▶

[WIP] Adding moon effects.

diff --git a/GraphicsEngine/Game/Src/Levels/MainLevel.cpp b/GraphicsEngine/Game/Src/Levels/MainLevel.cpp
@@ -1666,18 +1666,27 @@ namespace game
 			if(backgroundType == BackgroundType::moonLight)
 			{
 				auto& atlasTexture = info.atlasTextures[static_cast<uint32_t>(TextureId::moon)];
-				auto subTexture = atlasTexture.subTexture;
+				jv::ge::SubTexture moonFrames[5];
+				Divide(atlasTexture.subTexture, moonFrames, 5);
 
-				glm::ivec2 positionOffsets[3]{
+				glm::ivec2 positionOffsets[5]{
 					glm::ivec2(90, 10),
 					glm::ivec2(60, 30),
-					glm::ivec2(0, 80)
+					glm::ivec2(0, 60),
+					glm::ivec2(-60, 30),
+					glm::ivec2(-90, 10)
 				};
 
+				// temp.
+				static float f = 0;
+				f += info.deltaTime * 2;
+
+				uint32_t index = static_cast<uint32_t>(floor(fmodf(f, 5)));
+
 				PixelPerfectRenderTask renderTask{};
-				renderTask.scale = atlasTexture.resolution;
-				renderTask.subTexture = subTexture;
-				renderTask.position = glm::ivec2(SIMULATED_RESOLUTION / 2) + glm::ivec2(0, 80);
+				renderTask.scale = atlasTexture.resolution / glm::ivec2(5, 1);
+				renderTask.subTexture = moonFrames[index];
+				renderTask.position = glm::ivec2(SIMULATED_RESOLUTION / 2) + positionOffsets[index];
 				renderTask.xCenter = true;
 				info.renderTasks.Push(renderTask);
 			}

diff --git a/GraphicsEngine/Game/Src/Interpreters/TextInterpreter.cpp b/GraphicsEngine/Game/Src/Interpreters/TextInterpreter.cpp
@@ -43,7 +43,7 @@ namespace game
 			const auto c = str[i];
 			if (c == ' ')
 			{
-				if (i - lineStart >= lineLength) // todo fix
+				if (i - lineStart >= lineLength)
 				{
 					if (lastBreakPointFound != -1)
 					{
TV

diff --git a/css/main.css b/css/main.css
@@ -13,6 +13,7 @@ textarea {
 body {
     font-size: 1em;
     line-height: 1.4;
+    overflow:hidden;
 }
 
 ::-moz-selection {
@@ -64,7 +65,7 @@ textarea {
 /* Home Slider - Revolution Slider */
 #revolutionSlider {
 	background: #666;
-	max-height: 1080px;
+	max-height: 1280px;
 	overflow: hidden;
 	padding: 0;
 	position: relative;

◀

_Work request_
Where in the listing does the string "atlasTexture" appear? Copy every line that has it.

_Exercise answer_
 				auto& atlasTexture = info.atlasTextures[static_cast<uint32_t>(TextureId::moon)];
-				auto subTexture = atlasTexture.subTexture;
+				Divide(atlasTexture.subTexture, moonFrames, 5);
-				renderTask.scale = atlasTexture.resolution;
+				renderTask.scale = atlasTexture.resolution / glm::ivec2(5, 1);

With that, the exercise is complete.